As I walked up the stairs I pretended not to notice the red shag carpet, lumpy plastered ceilings, and shiny black louver doors. I was hoping I wouldn’t be disappointed, and I wasn’t. On the landing, at the top of the stairs, the afternoon light shone through a tall window and cast patterns and shadows on the walls and floor. The bedroom doors were paneled, and they had old round metal doorknobs. It felt like home. We bought the house, and a few years later I did a painting of the landing window. I still have everything in the painting (yes – the plant lives!) except for the window, which, during a 1982 remodel made way for a door into a new bedroom.

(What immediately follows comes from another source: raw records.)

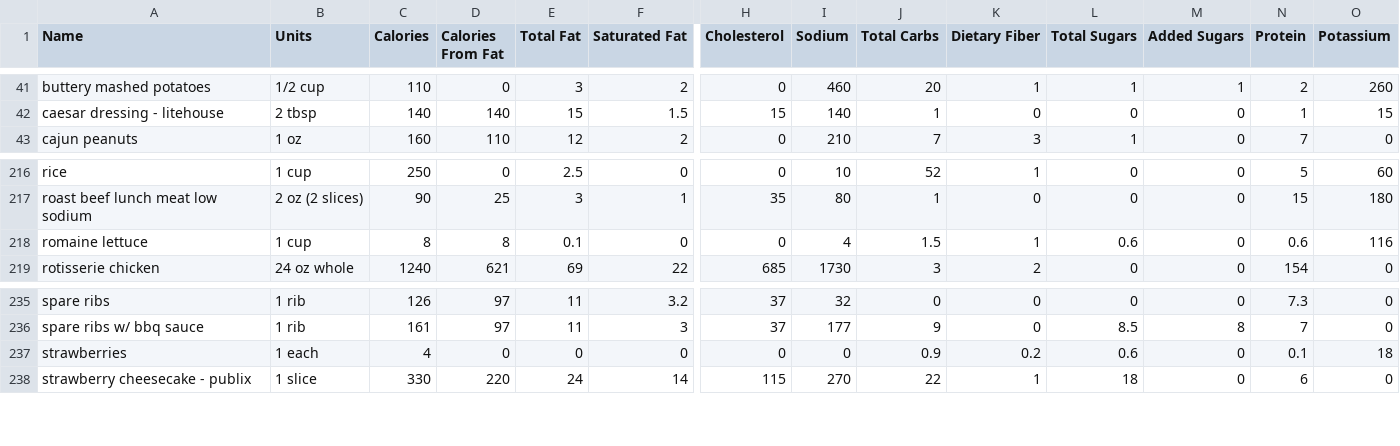
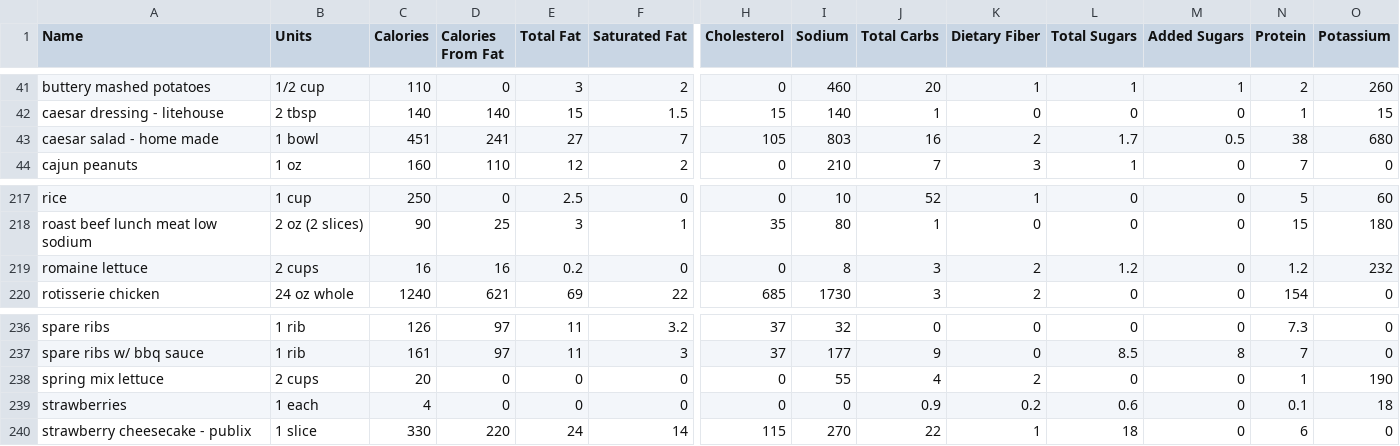
Before and after one commit to imsunburnt/ni-tracker, a CSV file: ingredients.csv, drawn as a sheet; only a part is shown, gaps mark what is left out; addresses are those after the commit; rows hold the shown columns only; the diff names each change by its address in the sheet, - before the commit and + after, or states it on an @@ line.

Commit message:
Update ingredients.csv
updated lettuce

```diff
--- a/ingredients.csv
+++ b/ingredients.csv
+row 43: caesar salad - home made | 1 bowl | 451 | 241 | 27 | 7 | 105 | 803 | 16 | 2 | 1.7 | 0.5 | 38 | 680
-B219 (Units): 1 cup
+B219 (Units): 2 cups
-C219 (Calories): 8
+C219 (Calories): 16
-D219 (Calories From Fat): 8
+D219 (Calories From Fat): 16
-E219 (Total Fat): 0.1
+E219 (Total Fat): 0.2
-I219 (Sodium): 4
+I219 (Sodium): 8
-J219 (Total Carbs): 1.5
+J219 (Total Carbs): 3
-K219 (Dietary Fiber): 1
+K219 (Dietary Fiber): 2
-L219 (Total Sugars): 0.6
+L219 (Total Sugars): 1.2
-N219 (Protein): 0.6
+N219 (Protein): 1.2
-O219 (Potassium): 116
+O219 (Potassium): 232
+row 238: spring mix lettuce | 2 cups | 20 | 0 | 0 | 0 | 0 | 55 | 4 | 2 | 0 | 0 | 1 | 190
```
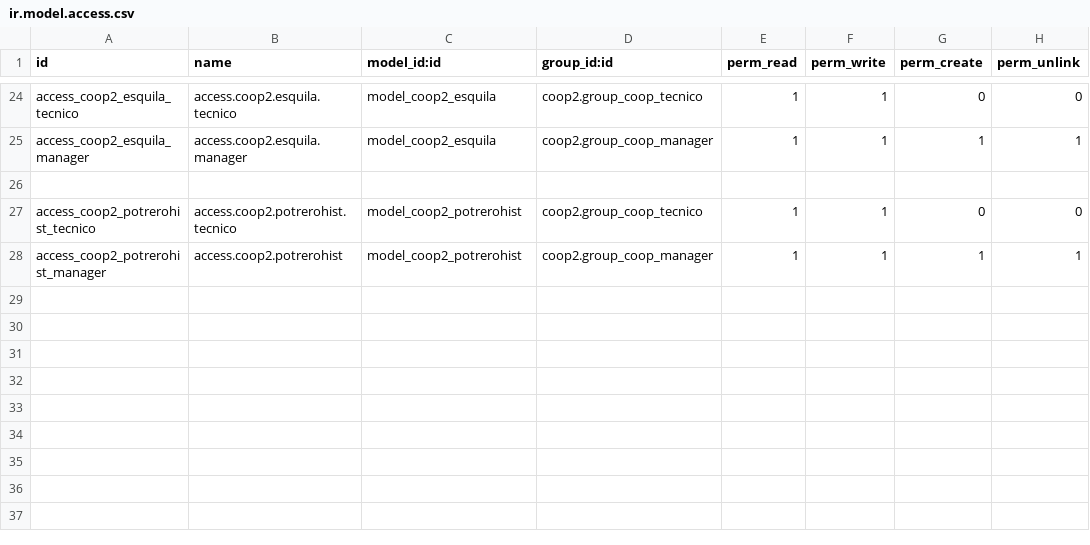
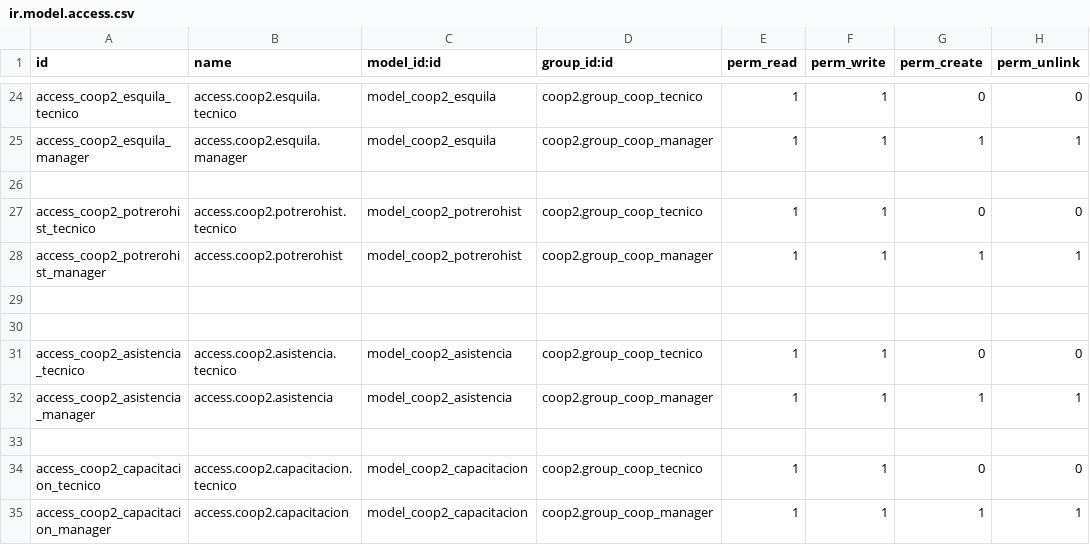
Before and after one commit to jbarba87/coop_associated_2021, a CSV file: security/ir.model.access.csv, drawn as a sheet; only a part is shown, gaps mark what is left out.

Commit message:
added capacitacion and asistencia

```diff
--- a/security/ir.model.access.csv
+++ b/security/ir.model.access.csv
@@ -28 +28,8 @@ access_coop2_potrerohist_tecnico,access.coop2.potrerohist.tecnico,model_coop2_po
 access_coop2_potrerohist_manager,access.coop2.potrerohist,model_coop2_potrerohist,coop2.group_coop_manager,1,1,1,1
+
+
+access_coop2_asistencia_tecnico,access.coop2.asistencia.tecnico,model_coop2_asistencia,coop2.group_coop_tecnico,1,1,0,0
+access_coop2_asistencia_manager,access.coop2.asistencia,model_coop2_asistencia,coop2.group_coop_manager,1,1,1,1
+
+access_coop2_capacitacion_tecnico,access.coop2.capacitacion.tecnico,model_coop2_capacitacion,coop2.group_coop_tecnico,1,1,0,0
+access_coop2_capacitacion_manager,access.coop2.capacitacion,model_coop2_capacitacion,coop2.group_coop_manager,1,1,1,1
```
Also changed, not shown: 10 other files.
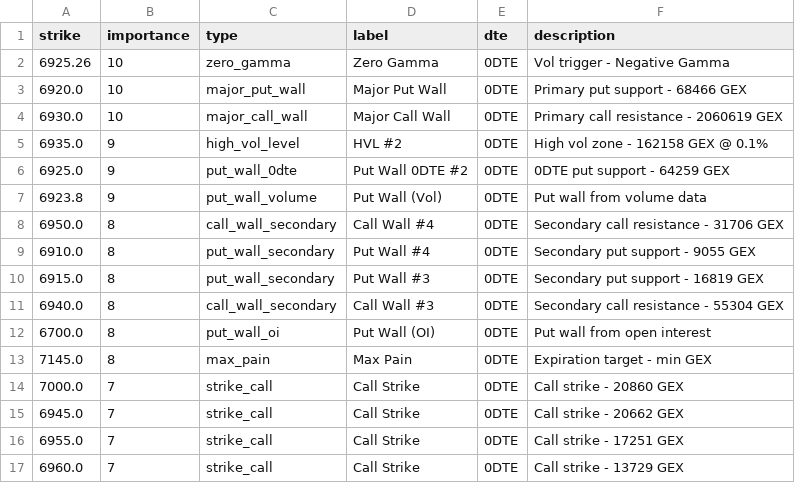
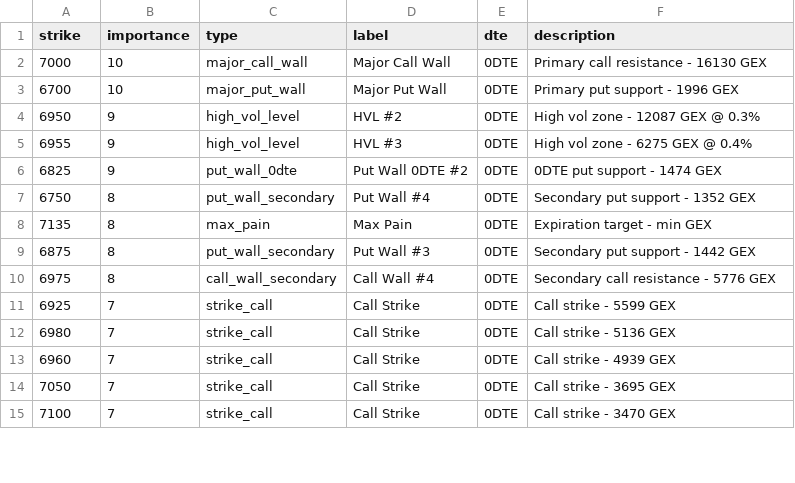
Before and after one commit to enzocosson/gex-levels-manual, a CSV file: es_gex_full.csv, drawn as a sheet; only a part is shown; the diff covers the shown part only.

```diff
--- a/es_gex_full.csv
+++ b/es_gex_full.csv
@@ -1,17 +1,15 @@
 strike,importance,type,label,dte,description
-6925.26,10,zero_gamma,Zero Gamma,0DTE,Vol trigger - Negative Gamma
-6920.0,10,major_put_wall,Major Put Wall,0DTE,Primary put support - 68466 GEX
-6930.0,10,major_call_wall,Major Call Wall,0DTE,Primary call resistance - 2060619 GEX
-6935.0,9,high_vol_level,HVL #2,0DTE,High vol zone - 162158 GEX @ 0.1%
-6925.0,9,put_wall_0dte,Put Wall 0DTE #2,0DTE,0DTE put support - 64259 GEX
-6923.8,9,put_wall_volume,Put Wall (Vol),0DTE,Put wall from volume data
-6950.0,8,call_wall_secondary,Call Wall #4,0DTE,Secondary call resistance - 31706 GEX
-6910.0,8,put_wall_secondary,Put Wall #4,0DTE,Secondary put support - 9055 GEX
-6915.0,8,put_wall_secondary,Put Wall #3,0DTE,Secondary put support - 16819 GEX
-6940.0,8,call_wall_secondary,Call Wall #3,0DTE,Secondary call resistance - 55304 GEX
-6700.0,8,put_wall_oi,Put Wall (OI),0DTE,Put wall from open interest
-7145.0,8,max_pain,Max Pain,0DTE,Expiration target - min GEX
-7000.0,7,strike_call,Call Strike,0DTE,Call strike - 20860 GEX
-6945.0,7,strike_call,Call Strike,0DTE,Call strike - 20662 GEX
-6955.0,7,strike_call,Call Strike,0DTE,Call strike - 17251 GEX
-6960.0,7,strike_call,Call Strike,0DTE,Call strike - 13729 GEX
+7000,10,major_call_wall,Major Call Wall,0DTE,Primary call resistance - 16130 GEX
+6700,10,major_put_wall,Major Put Wall,0DTE,Primary put support - 1996 GEX
+6950,9,high_vol_level,HVL #2,0DTE,High vol zone - 12087 GEX @ 0.3%
+6955,9,high_vol_level,HVL #3,0DTE,High vol zone - 6275 GEX @ 0.4%
+6825,9,put_wall_0dte,Put Wall 0DTE #2,0DTE,0DTE put support - 1474 GEX
+6750,8,put_wall_secondary,Put Wall #4,0DTE,Secondary put support - 1352 GEX
+7135,8,max_pain,Max Pain,0DTE,Expiration target - min GEX
+6875,8,put_wall_secondary,Put Wall #3,0DTE,Secondary put support - 1442 GEX
+6975,8,call_wall_secondary,Call Wall #4,0DTE,Secondary call resistance - 5776 GEX
+6925,7,strike_call,Call Strike,0DTE,Call strike - 5599 GEX
+6980,7,strike_call,Call Strike,0DTE,Call strike - 5136 GEX
+6960,7,strike_call,Call Strike,0DTE,Call strike - 4939 GEX
+7050,7,strike_call,Call Strike,0DTE,Call strike - 3695 GEX
+7100,7,strike_call,Call Strike,0DTE,Call strike - 3470 GEX
```
Also changed, not shown: 3 added rows and 6 edited cells elsewhere in this file, es_gex_one.csv, es_gex_zero.csv, 5 other files.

"Hall Window," Carol Crump Bryner, oil on canvas, 1978

“Hall Window,” Carol Crump Bryner, oil on canvas, 1978

In the farmhouse, at the top of the back staircase, there was also a landing with a wood floor, multiple doorways, and a window. I have no pictures of this window from the inside, but I do remember the importance of having that light at the top of the dark, narrow stairs. I also remember the view, which in my great-great-great-grandfather Aaron Hall’s time would have been to Muddy River and his farm’s pastureland. From the outside the window is not striking, but like much of the rest of the house it was on the inside where the memories and the views were made.

"Farmhouse Window from Outside," Carol Crump Bryner, pen and ink, 2014

“Farmhouse Window from Outside,” Carol Crump Bryner, pen and ink, 2014

On Wednesday:  Wildflowers

April Window

The farmhouse where my great-grandmother Lydia Jane Hall lived for sixty-two years was a house of many rooms – each room having its own set of long windows, each window its own special view of the surrounding countryside. Lydia kept a daily journal and made patient and sensible observations about the farm and the world around her. Because I’ve read and loved her journals, I feel close to her. I like to picture her sitting at one of the long windows looking out at the seasons of the farm.

During a 1985 workshop at the Visual Arts Center of Alaska, I made a series of monoprints to illustrate some of the journal quotes using views from these windows. I’ve taken a certain amount of artistic license with the “views.” Although these were real places on the farm, they’re not necessarily something one would have seen from a window. They’re places a housebound woman might have been remembering when looking back at her life on the farm.

To make my monoprints, I painted on a piece of battleship linoleum, placed a sheet of printing paper over the painting, and rubbed the back of the paper with the bowl of a wooden spoon so that the paper would pick up the paint from the linoleum surface. There’s usually only enough paint to make one print – thus the label monoprint. The images often appear ghostly – the effect I wanted for these windows from the past.

Because each print illustrated a quote from a single calendar month, I’ll post one a month for the duration of my blog.

In this April entry she writes about being lonesome. Her daughters Hattie and Ellen had married and moved to town. They visited and helped out as much as possible, but they had their own homes and families, and Lydia missed their cheerful presence.

April Window. monoprint, Carol Crump Bryner, 1986Wednesday, April 9, 1913

“A cold morning – getting warmer toward evening. Men harrowing for oats, trimming trees, etc. – alone and lonely. Miss my girls.”

On Monday:  At the Top of the Tree